**PROVIDED RECORDS**.
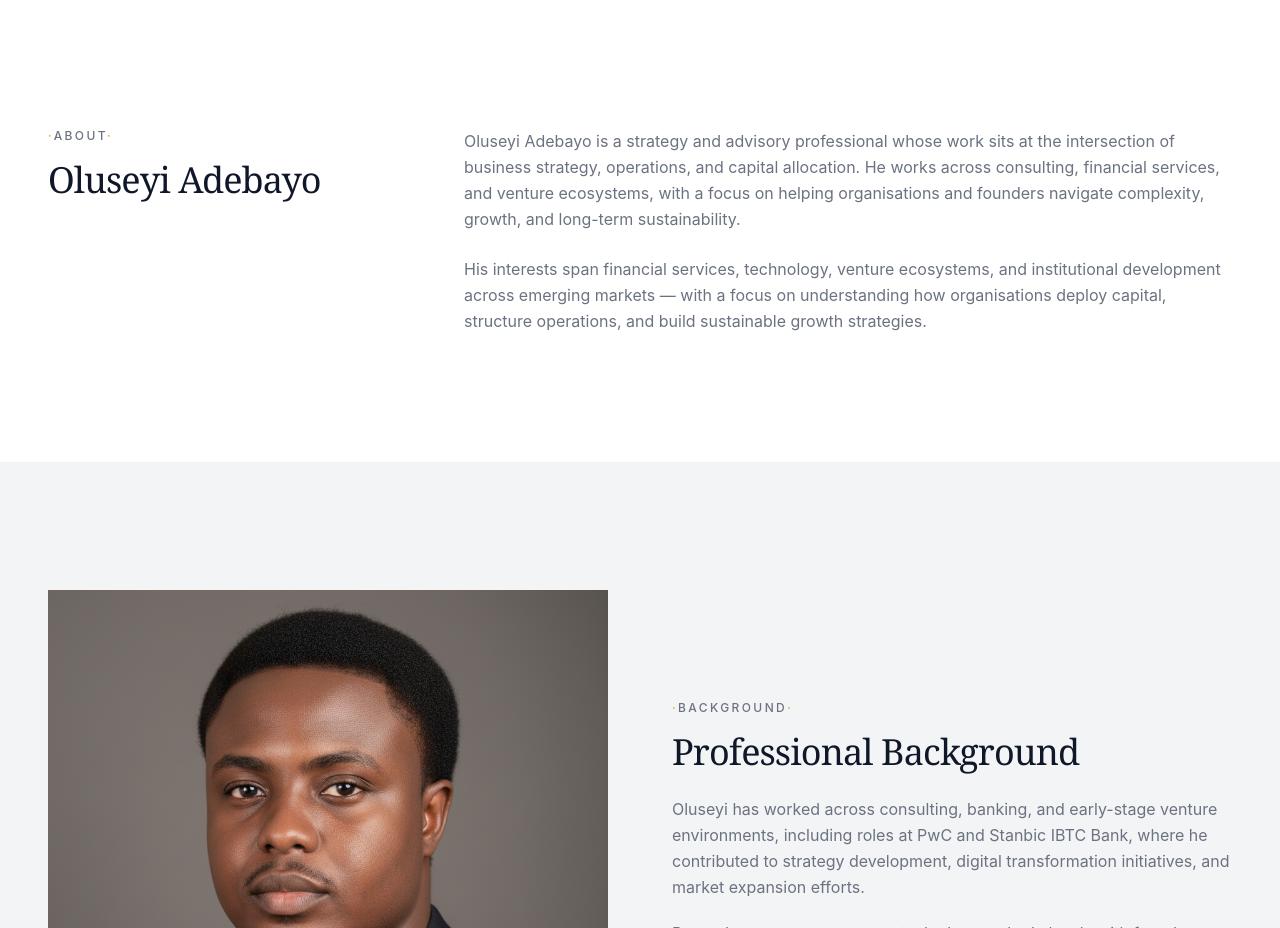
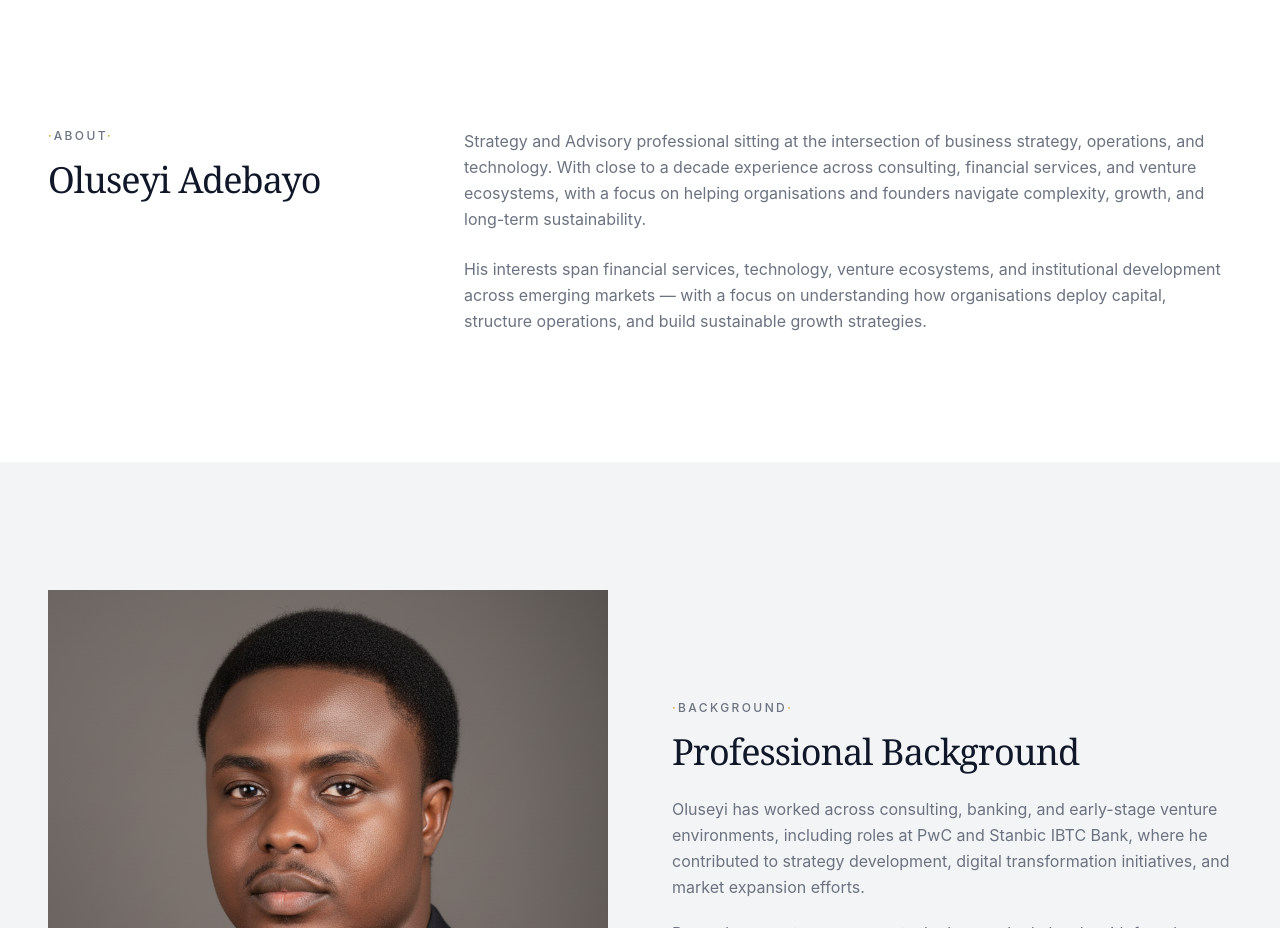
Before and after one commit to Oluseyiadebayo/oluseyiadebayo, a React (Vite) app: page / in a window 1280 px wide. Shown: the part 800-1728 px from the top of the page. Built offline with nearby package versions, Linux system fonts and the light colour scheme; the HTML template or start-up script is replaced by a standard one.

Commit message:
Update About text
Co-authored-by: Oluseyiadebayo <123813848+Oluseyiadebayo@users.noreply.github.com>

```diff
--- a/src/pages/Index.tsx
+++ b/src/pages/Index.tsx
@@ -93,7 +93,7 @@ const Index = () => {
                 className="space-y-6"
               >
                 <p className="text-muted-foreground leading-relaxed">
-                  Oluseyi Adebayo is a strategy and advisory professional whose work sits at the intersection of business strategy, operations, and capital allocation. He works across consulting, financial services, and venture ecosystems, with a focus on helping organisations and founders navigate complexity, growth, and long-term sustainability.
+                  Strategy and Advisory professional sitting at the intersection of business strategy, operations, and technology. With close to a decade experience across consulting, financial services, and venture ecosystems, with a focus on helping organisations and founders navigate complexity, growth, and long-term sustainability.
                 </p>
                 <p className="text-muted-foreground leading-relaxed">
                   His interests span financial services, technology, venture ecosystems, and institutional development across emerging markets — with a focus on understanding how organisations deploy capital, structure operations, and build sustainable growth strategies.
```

**WHAT THE EXERCISE ASKS**.
Please print all the entries exactly as written, but drop the pictures.

**RESULT OF THE EXERCISE**.
Before and after one commit to Oluseyiadebayo/oluseyiadebayo, a React (Vite) app: page / in a window 1280 px wide. Shown: the part 800-1728 px from the top of the page. Built offline with nearby package versions, Linux system fonts and the light colour scheme; the HTML template or start-up script is replaced by a standard one.

Commit message:
Update About text
Co-authored-by: Oluseyiadebayo <123813848+Oluseyiadebayo@users.noreply.github.com>

```diff
--- a/src/pages/Index.tsx
+++ b/src/pages/Index.tsx
@@ -93,7 +93,7 @@ const Index = () => {
                 className="space-y-6"
               >
                 <p className="text-muted-foreground leading-relaxed">
-                  Oluseyi Adebayo is a strategy and advisory professional whose work sits at the intersection of business strategy, operations, and capital allocation. He works across consulting, financial services, and venture ecosystems, with a focus on helping organisations and founders navigate complexity, growth, and long-term sustainability.
+                  Strategy and Advisory professional sitting at the intersection of business strategy, operations, and technology. With close to a decade experience across consulting, financial services, and venture ecosystems, with a focus on helping organisations and founders navigate complexity, growth, and long-term sustainability.
                 </p>
                 <p className="text-muted-foreground leading-relaxed">
                   His interests span financial services, technology, venture ecosystems, and institutional development across emerging markets — with a focus on understanding how organisations deploy capital, structure operations, and build sustainable growth strategies.
```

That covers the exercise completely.